Anning Chen, 57, a former Ford engineer and chairman of Chery Jaguar Land Rover in China, will take the helm from Nov. 1. An American national who was born in China, he is fluent in Chinese and has roughly 14 years experience of working in the country.
The move, which cements a shift to Chinese management in the country for Ford, comes at a pivotal time with sales sliding on the lack of a popular SUV for the market as well as rocky relationships with its Chinese joint venture partners.
“Getting a local person in this role is a good move. This will likely give Ford a better understanding of the market,” said Bill Russo, head of Shanghai consultancy Automobility Ltd.
Ford’s vehicle sales fell 43 percent in September from a year earlier and are down 30 percent in the first nine months of the year. Ford blames its weak China business on an aging model lineup that is awaiting an overhaul.
By comparison, industry-wide sales are up 1.5 percent for the year to date with rival Toyota Motor Corp (7203.T) logging a 12.5 percent gain.
China represents Ford’s second-biggest market by sales volume but in the second quarter the automaker booked a pretax loss of $483 million for its operations there.
Executives have noted the combination of lower prices and falling sales, particularly in the hot crossover and SUV market, had hit the company hard.
Ford is due to report third-quarter earnings later on Wednesday.
Chen’s appointment comes as Ford restructures operations worldwide, and its China business will now become stand-alone business unit, reporting directly to global headquarters. Chen will report to Jim Farley, president of global markets.
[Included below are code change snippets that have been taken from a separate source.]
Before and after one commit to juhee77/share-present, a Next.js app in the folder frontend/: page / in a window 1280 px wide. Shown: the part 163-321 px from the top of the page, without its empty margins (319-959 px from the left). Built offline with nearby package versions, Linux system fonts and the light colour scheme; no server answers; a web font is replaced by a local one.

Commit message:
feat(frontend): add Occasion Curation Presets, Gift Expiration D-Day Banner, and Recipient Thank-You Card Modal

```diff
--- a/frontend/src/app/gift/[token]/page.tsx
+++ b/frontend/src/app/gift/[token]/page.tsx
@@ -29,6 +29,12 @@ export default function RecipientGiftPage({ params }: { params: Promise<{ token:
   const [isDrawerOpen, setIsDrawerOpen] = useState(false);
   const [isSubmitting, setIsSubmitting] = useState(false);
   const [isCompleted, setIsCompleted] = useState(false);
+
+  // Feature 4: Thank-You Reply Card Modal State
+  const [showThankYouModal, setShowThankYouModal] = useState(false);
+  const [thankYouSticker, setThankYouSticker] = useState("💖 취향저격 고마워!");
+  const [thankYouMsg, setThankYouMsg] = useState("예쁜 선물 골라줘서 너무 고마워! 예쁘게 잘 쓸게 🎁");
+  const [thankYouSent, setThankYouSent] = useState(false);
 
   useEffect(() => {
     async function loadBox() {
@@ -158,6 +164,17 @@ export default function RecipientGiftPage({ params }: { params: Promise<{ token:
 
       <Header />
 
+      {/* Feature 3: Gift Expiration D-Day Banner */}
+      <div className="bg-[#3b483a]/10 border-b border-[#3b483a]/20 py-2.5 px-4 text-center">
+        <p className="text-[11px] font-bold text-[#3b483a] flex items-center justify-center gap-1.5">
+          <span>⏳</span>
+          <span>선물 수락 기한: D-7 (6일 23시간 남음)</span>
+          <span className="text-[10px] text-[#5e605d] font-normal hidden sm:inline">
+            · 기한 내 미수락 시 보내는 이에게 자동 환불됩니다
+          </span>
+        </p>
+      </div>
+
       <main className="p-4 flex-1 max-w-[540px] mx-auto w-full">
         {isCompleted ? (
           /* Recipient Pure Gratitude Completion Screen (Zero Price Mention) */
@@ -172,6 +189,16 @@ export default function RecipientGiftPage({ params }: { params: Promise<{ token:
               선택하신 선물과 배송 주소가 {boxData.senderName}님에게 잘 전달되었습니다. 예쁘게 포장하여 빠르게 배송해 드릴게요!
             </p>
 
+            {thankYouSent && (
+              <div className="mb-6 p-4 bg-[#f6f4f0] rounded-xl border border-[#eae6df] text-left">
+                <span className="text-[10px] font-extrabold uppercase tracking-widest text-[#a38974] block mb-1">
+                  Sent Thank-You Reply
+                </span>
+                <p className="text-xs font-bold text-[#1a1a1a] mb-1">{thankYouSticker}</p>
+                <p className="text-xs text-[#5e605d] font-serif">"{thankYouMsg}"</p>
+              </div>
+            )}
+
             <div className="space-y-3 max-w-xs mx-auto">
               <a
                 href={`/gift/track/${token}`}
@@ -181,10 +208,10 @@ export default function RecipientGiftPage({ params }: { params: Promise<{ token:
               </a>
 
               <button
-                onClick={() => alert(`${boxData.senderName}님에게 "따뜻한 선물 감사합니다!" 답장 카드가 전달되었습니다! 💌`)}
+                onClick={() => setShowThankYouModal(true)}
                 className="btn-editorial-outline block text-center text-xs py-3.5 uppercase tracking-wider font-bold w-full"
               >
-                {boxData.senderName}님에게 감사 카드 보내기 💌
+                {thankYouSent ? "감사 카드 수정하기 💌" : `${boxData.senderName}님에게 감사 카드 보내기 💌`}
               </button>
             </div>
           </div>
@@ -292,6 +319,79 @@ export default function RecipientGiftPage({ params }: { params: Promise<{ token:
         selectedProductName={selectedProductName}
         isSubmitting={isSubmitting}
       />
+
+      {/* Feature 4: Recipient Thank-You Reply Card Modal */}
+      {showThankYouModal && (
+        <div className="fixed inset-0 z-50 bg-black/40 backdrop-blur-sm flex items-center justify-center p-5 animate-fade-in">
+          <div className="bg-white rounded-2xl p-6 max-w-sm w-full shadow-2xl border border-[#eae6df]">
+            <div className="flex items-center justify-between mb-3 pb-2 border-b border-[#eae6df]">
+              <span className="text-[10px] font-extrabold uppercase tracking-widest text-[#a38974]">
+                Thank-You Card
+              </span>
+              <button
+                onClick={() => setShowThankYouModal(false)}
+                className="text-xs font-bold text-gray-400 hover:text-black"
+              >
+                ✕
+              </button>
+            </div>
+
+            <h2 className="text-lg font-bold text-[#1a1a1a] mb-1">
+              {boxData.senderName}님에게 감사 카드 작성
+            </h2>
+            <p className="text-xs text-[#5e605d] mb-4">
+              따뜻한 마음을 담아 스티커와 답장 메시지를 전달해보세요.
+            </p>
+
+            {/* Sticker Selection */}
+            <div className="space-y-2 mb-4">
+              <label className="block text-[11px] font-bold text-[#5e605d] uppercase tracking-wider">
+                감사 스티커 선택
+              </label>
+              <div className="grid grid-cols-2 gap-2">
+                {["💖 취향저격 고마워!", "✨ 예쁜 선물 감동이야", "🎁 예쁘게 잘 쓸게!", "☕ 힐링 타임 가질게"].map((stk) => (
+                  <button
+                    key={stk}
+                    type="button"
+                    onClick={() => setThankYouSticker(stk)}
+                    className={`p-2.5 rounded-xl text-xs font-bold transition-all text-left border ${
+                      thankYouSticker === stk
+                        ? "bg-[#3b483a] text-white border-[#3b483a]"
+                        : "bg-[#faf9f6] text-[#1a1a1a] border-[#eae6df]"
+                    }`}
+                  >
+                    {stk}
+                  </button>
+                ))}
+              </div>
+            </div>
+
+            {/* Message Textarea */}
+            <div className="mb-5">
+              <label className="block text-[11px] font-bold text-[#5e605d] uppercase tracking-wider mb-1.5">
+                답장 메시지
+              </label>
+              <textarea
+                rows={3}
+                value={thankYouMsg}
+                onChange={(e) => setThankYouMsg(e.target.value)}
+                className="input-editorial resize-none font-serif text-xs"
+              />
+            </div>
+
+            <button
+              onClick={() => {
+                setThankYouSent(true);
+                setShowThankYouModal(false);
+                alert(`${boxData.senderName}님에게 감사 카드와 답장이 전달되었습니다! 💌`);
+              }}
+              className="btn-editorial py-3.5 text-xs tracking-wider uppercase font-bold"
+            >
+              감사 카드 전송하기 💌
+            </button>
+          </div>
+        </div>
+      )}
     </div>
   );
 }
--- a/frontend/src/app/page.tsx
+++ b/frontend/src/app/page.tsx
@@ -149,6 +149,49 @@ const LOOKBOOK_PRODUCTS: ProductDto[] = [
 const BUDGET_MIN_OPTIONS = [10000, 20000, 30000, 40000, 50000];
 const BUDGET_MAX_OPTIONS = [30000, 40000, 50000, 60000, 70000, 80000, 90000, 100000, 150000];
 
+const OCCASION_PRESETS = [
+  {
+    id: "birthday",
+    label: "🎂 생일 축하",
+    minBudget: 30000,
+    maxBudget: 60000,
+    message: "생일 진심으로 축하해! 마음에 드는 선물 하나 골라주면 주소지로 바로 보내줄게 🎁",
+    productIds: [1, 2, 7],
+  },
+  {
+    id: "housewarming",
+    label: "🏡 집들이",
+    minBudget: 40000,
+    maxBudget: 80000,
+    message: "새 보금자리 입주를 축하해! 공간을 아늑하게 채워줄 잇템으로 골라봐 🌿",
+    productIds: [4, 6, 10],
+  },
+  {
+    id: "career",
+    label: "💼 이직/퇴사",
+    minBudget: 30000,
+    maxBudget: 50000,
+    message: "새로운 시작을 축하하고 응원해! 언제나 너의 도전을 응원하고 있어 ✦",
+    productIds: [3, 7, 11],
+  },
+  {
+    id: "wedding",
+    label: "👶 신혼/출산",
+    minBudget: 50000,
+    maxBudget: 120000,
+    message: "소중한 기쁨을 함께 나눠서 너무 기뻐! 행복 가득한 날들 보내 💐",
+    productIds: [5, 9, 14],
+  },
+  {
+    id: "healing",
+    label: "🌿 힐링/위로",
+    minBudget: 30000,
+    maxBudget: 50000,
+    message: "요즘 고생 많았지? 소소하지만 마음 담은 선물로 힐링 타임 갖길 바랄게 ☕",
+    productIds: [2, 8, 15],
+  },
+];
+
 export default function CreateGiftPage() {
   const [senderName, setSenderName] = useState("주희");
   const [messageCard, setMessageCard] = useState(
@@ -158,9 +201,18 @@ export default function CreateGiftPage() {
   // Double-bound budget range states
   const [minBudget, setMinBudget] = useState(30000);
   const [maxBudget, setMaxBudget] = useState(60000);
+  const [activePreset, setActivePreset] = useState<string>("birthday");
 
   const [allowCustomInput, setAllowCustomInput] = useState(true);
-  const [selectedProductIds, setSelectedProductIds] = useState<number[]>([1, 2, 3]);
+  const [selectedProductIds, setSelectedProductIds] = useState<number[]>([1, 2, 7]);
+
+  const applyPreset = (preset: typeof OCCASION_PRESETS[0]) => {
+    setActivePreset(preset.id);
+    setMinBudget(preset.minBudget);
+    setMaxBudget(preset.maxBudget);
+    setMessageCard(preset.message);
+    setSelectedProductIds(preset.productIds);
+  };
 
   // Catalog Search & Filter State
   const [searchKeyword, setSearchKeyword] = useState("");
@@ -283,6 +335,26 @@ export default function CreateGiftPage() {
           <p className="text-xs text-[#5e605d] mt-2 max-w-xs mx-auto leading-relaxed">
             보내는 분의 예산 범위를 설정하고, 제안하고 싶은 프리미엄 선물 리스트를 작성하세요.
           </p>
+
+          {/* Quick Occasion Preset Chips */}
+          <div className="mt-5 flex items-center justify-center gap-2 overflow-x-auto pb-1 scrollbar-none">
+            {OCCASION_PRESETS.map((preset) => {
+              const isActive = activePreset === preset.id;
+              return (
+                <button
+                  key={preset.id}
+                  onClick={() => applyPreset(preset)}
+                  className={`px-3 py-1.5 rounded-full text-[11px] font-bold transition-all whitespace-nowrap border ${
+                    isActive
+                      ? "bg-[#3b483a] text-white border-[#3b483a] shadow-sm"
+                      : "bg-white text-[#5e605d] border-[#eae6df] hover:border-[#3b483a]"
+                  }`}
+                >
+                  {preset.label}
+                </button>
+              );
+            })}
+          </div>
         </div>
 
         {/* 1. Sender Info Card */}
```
“China is absolutely essential to Ford’s profitability and growth,” Farley said in a statement, adding the new structure would help the China operation be “more fit as a business, increase our decision-making speed and be closer to our customers.”
Chen’s predecessor Jason Luo – also brought in to turn around the business – resigned abruptly in January this year after roughly five months in the job.
Industry insiders said Chen’s arrival would help Ford in the market – including mending bridges with its partners Changan Automobile Group and Jiangling Motors Group – but that success was no sure thing.
Tensions in Ford’s China partnerships have hurt the morale of the joint ventures’ sales forces, especially after the U.S. automaker tried to streamline its two separate brand identities and its dual distribution systems, sources have previously said.
Jiangling Motors said it welcomed the appointment.
“We are very pleased to see that Ford is paying more and more attention to the Chinese market and better implementing its ‘In China, for China’ strategy,” a spokesman for the company said in a text message to Reuters.
Other appointments this year that have brought in Chinese expertise include naming Henry Li, a former senior sales executive at Mercedes, as vice president for sales and marketing in China.
Mao Jingbo became chief of Lincoln Asia Pacific and China after serving at Mercedes’ Chinese operations for more than ten years, while Richard Chen, a former Key Safety Systems executive, became Ford’s vice president of strategy and partnership for Greater China.
Reporting by Yilei Sun and Adam Jourdan; Additional reporting by Norihiko Shirouzu; Editing by Edwina Gibbs